Congratulations are in order to Mark Zieman, who has been promoted from KC Star publisher to vice president of operations for parent company McClatchy Co.
Today, I want to talk about his leadership and also about the competition that is about to take place to replace him.
Zieman, 50, has had a very successful, upward-bound, 25-year career at The Star. The paper apparently has continued to do well financially during Zieman’s three-year watch as publisher, despite the bottom falling out of the newspaper industry.
I haven’t liked everything Zieman has done at The Star, but, in my opinion, he has earned this opportunity to prove or disprove himself at a higher level. He inherited a successful enterprise from previous publishers, including the late James H. Hale, and he has managed to hold it together, at least financially.
He has held it together almost entirely through cost-cutting, however. There’s less of the paper, literally, than there used to be, and there are far fewer employees, including quite a few valuable editorial employees.
I said that I haven’t liked everything Zieman has done. What bothered me most was that when the layoffs began three years ago, Zieman donned rose-colored glasses with each round of layoffs and issued statement after statement about how better times were just around the corner. That went on until earlier this year, when he struck a note more of resignation and hope, instead of certainty, about light at the end of the tunnel.
When I wrote about his cheery, public position, I said that I was losing confidence in him as publisher. That was probably an overstatement, although I’m sure that most, if not all, of the employees who have been laid off would express a similar sentiment. Also, as a retired reporter and assignment editor at The Star, I was looking at it through the eyes of someone who could have experienced the same fate, had I not gotten out two years before the axe started falling. (It was just plain luck that got me out the door, I have to admit, not prescience.)

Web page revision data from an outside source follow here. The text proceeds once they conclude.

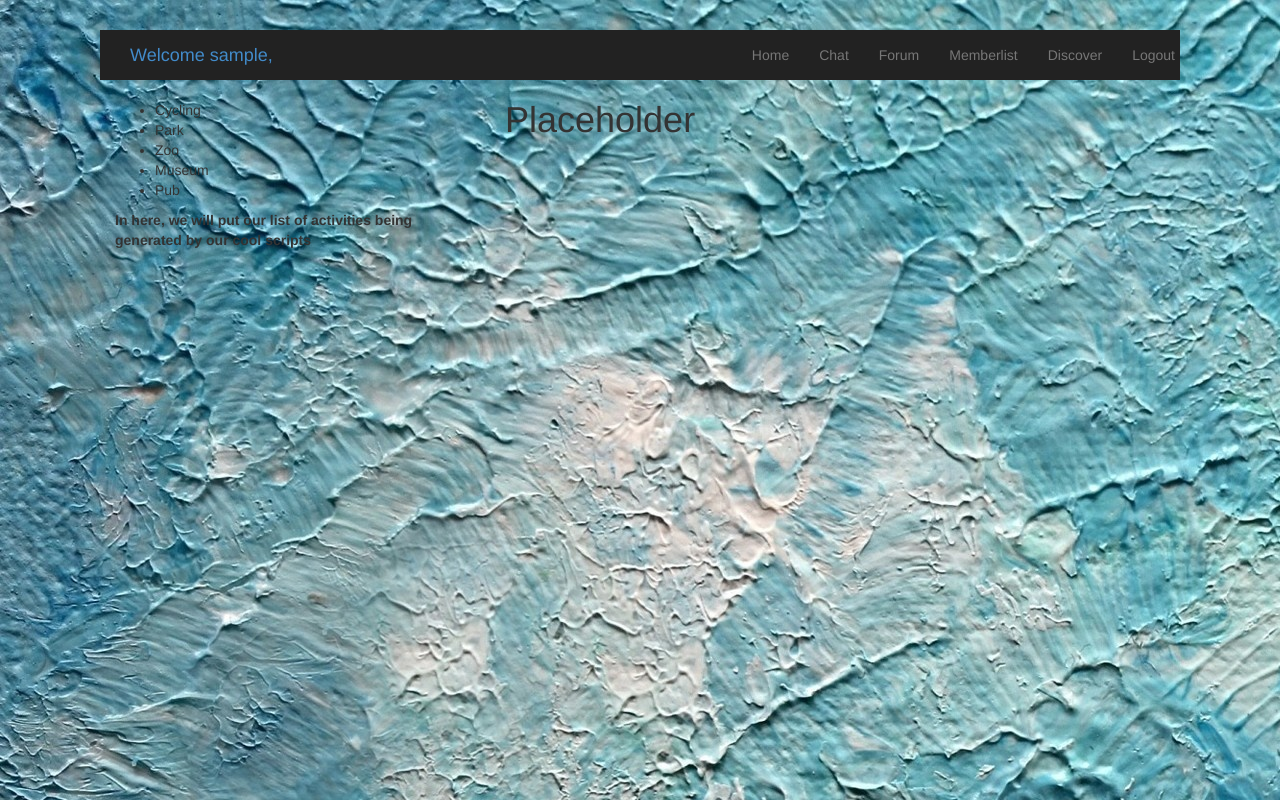
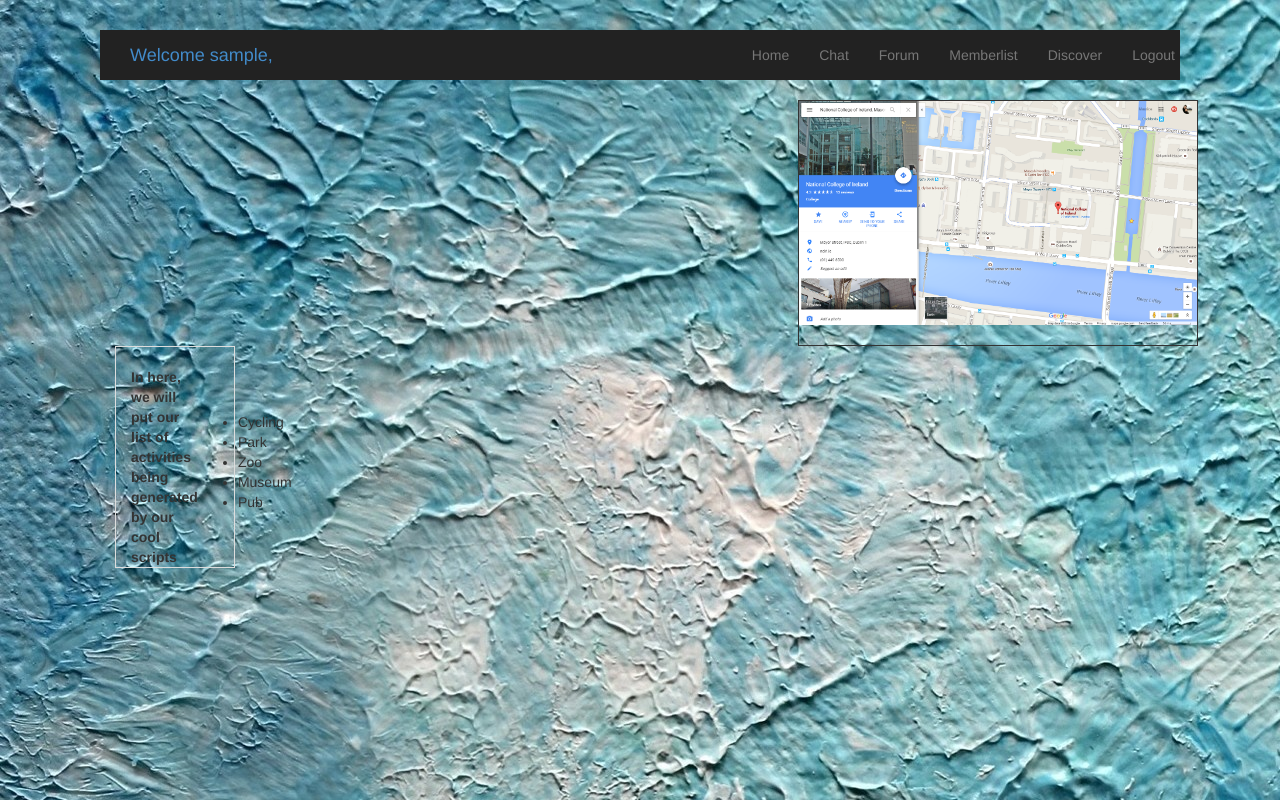
Before and after one commit to arezki1/Travel-Dublin, a PHP site: page /discover.php in a window 1280 px wide. Run offline with PHP 8.4, Linux system fonts and the light colour scheme; the visitor is signed in with stand-in values (Sample User, id 1); lists and menus that the app fills with data are empty; some libraries are stand-ins or nearby versions.

Commit message:
edited discover page

```diff
--- a/css/style.css
+++ b/css/style.css
@@ -26,3 +26,14 @@
     .nav{
         padding-right: 80px;
     }
+
+    #placeholderMap{
+        padding-bottom:20px;
+        border:1px solid;
+        max-width: 400px;
+    }
+
+    /*.powr-weather{*/
+    /*    max-width:100px;*/
+    /*    max-height: 500px;*/
+    /*}*/
--- a/discover.php
+++ b/discover.php
@@ -27,7 +27,6 @@
 	    <script src="//www.powr.io/powr.js" external-type="html"></script>
 	    <!--weather script end-->
 		</head>
-	    <body>
 		<div class="navbar-static-top navbar-inverse">
 			<div class = "container">
 				<div class = "navbar-brand headerSocH">
@@ -55,58 +54,50 @@
 		<div class="container">
 			<!--top row for our maps and plugin-->
 			<div class="row">
+					<div class="col-md-5">
+						<div class="powr-weather" id="41ef4f59_1455969059976">
+					</div>
+					</div>
+					<div class ="col-md-2"></div>
+					<div class="col-md-5">
+						</br>
+						<img src="img/maps_hotel.PNG" alt="map of NCI" id = "placeholderMap" class = "img-responsive"></img>
+					</div>
+
+				</div>
+			<div class="row">
 				<div class="col-md-4">
-					</br>
+					<div class="col-md-4 table-bordered">
+						</br>
 					<table>
+						<tr></tr>
 						<tr>
-
-						</tr>
-
-						<tr>
-
 							<td>
 								<th>
 									In here, we will put our list of activities being generated by our cool scripts
 								</th>
 							</td>
-								<ul>
+							<td><ul>
 									<li>Cycling</li>
 									<li>Park</li>
 									<li>Zoo</li>
 									<li>Museum</li>
 									<li>Pub</li>
 								</ul>
-							<td>
-
 							</td>
-							<td>
-
-							</td>
+							<td></td>
 						</tr>
-
 					</table>
-				</div>
-				<div class="col-md-4">
-					<h1>Placeholder</h1>
+					</div>
 				</div>
 				<div class="col-md-4">
 
 				</div>
+				<div class="col-md-4">
 				</div>
-				<!--second row for our list of activities-->
-				<div class="row">
-					<div class="col-md-4">
+			</div>
+				<!--second row for our map and weather-->
 
-					</div>
-					<div class="col-md-4">
-
-					</div>
-					<div class="col-md-4">
-						<div class="powr-weather" id="41ef4f59_1455969059976">
-						</div>
-					</div>
-
-				</div>
 			</div>
 	</body>
 
```
Also changed, not shown: img/maps_hotel.PNG (added).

Now, Zieman is going to be under more pressure than ever. He will oversee 14 daily papers, including The Star, in several states. McClatchy paid way too much — $4.6 billion — for the Knight Ridder papers in 2006, and they may never be able to pay off the debt they took on to swing the deal.
Last year, a Morningstar analyst wrote, “Our fair value estimate on McClatchy’s shares is $0.” (For the record, it’s about $2.75 per share now.)
The analyst said he believed that the balance eventually would tip from stockholders’ interests to creditors’ interests and that stockholders would be left empty-handed.
So, that’s the spare meal that Zieman will sit down to at McClatchy headquarters in Sacramento.
CEO Gary Pruitt and other top executives undoubtedly will look to Zieman for fresh ideas on digging out of deep holes. He will face expectations, probably, to devise plans to cut costs and somehow generate new revenue, perhaps through imaginative uses of the web.
So, I wish him luck. He’s definitely going to need it, and I think we can look for that graying hair to lose what is left of its dark luster within a few years — if McClatchy lasts that long.
Now, back at the ranch…several Star vice presidents, certainly would like to be considered for the publisher’s job. Among them could be Mike Fannin, editor; Chris Christian, v.p for circulation; Chris Piwowarek, v.p. for human resources; and Miriam Pepper, v.p. of the editorial page.
I think McClatchy will look closely at the prospect of naming a woman as publisher, which would guarantee Piwowarek (pronounced pee-va-vorek) and Pepper a close look. However, I think all of the people mentioned above are long shots for the following reasons.
Christian and Piwowarek because their kingdoms are relatively narrow. Pepper because her background is on the editorial side. Fannin because most of his background is in sports and also because it has come to light since he was named editor in 2008 that he has two d.u.i convictions and a 1994 misdemeanor assault conviction in Texas, where he formerly worked.
Another long shot, from the newsroom, would be managing editor Steve Shirk, who has provided steady and confident leadership in every post he has held in his approximate 35-year career at the paper. Working against him, however, is the fact that, like Pepper, all his experience is on the editorial side.
Without completely ruling out an inside promotion, I tend to think that McClatchy will bring in someone from outside. I think they will promote a current publisher at a smaller paper in the chain.
That’s what they recently did in Lexington, Ky., at the Lexington Herald-Leader. There, Rufus M. Friday, president and publisher of the Tri-City Herald in eastern Washington, will replace long-time Herald-Leader publisher Tim Kelly, who is retiring at the end of this month.
I think McClatchy will want to continue planting seeds of hope with its current publishers, on the outside chance that the company will find its way out of the long tunnel.